EXERCISE INSTRUCTIONS :: Only a number is wanted: how many lines in the records below contain "pool"?

[Source records]
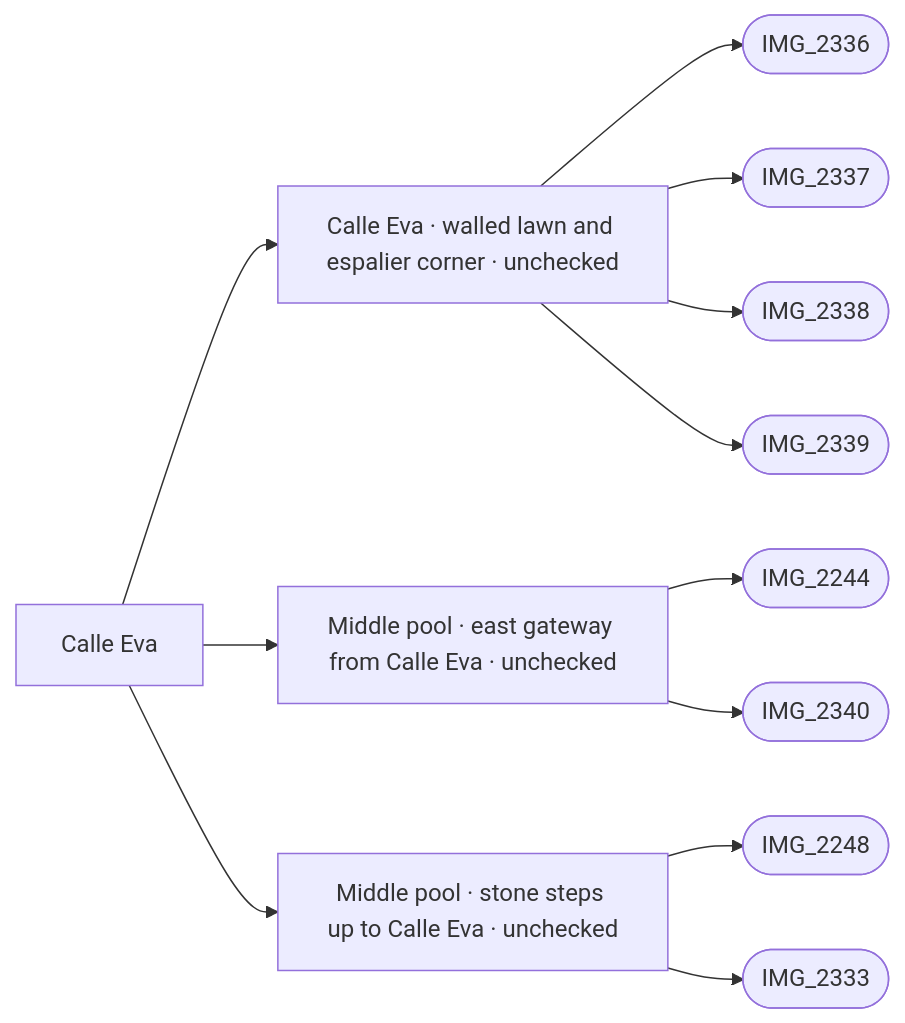
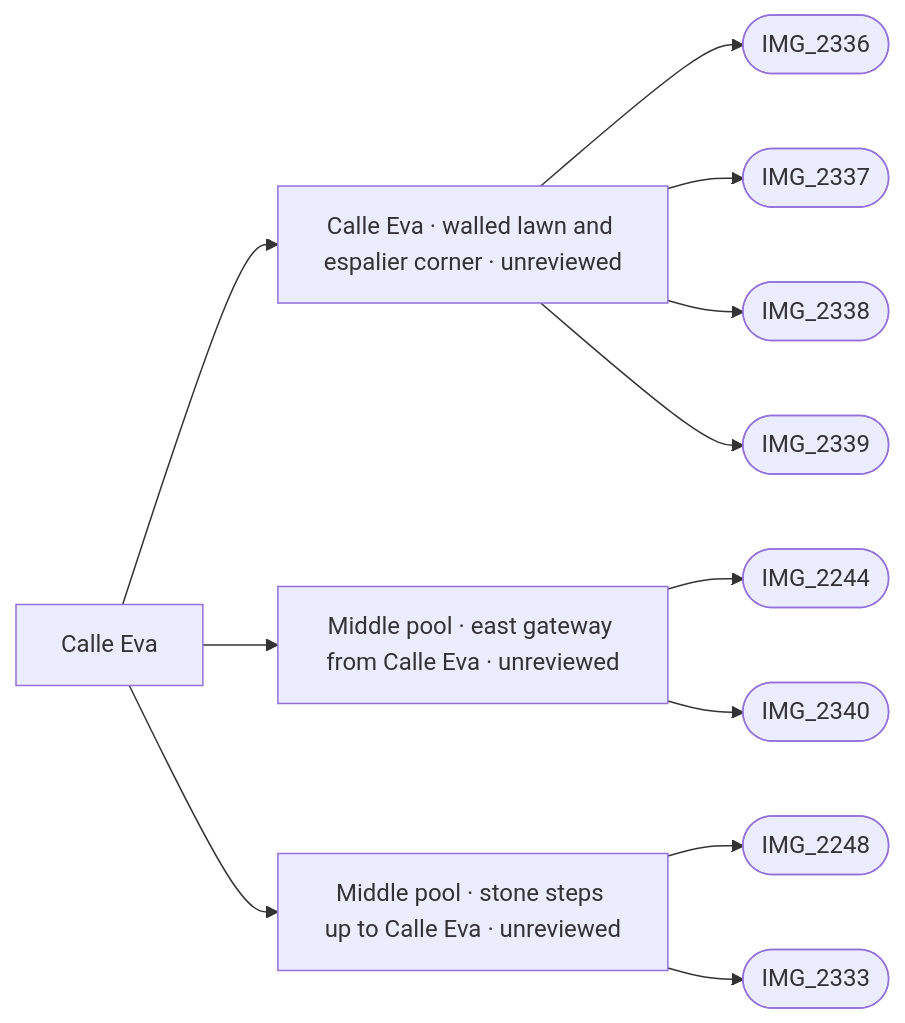
Before and after one commit to daveyboyc/villacana-venture: the diagram in refs/areas/eva.md, drawn with Mermaid. The commit also changed other lines of this file and 45 other files, not shown here.

Commit message:
Require measured independent evidence for graph placement approval

````diff
--- a/refs/areas/eva.md
+++ b/refs/areas/eva.md
@@ -29,15 +29,15 @@
 ```mermaid
 graph LR
   A["Calle Eva"]
-  A --> F0["Calle Eva · walled lawn and espalier corner · unchecked"]
+  A --> F0["Calle Eva · walled lawn and espalier corner · unreviewed"]
   F0 --> PIMG_2336_jpg(["IMG_2336"])
   F0 --> PIMG_2337_jpg(["IMG_2337"])
   F0 --> PIMG_2338_jpg(["IMG_2338"])
   F0 --> PIMG_2339_jpg(["IMG_2339"])
-  A --> F1["Middle pool · east gateway from Calle Eva · unchecked"]
+  A --> F1["Middle pool · east gateway from Calle Eva · unreviewed"]
   F1 --> PIMG_2244_jpg(["IMG_2244"])
   F1 --> PIMG_2340_jpg(["IMG_2340"])
-  A --> F2["Middle pool · stone steps up to Calle Eva · unchecked"]
+  A --> F2["Middle pool · stone steps up to Calle Eva · unreviewed"]
   F2 --> PIMG_2248_jpg(["IMG_2248"])
   F2 --> PIMG_2333_jpg(["IMG_2333"])
 ```
````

EXERCISE OUTPUT :: 4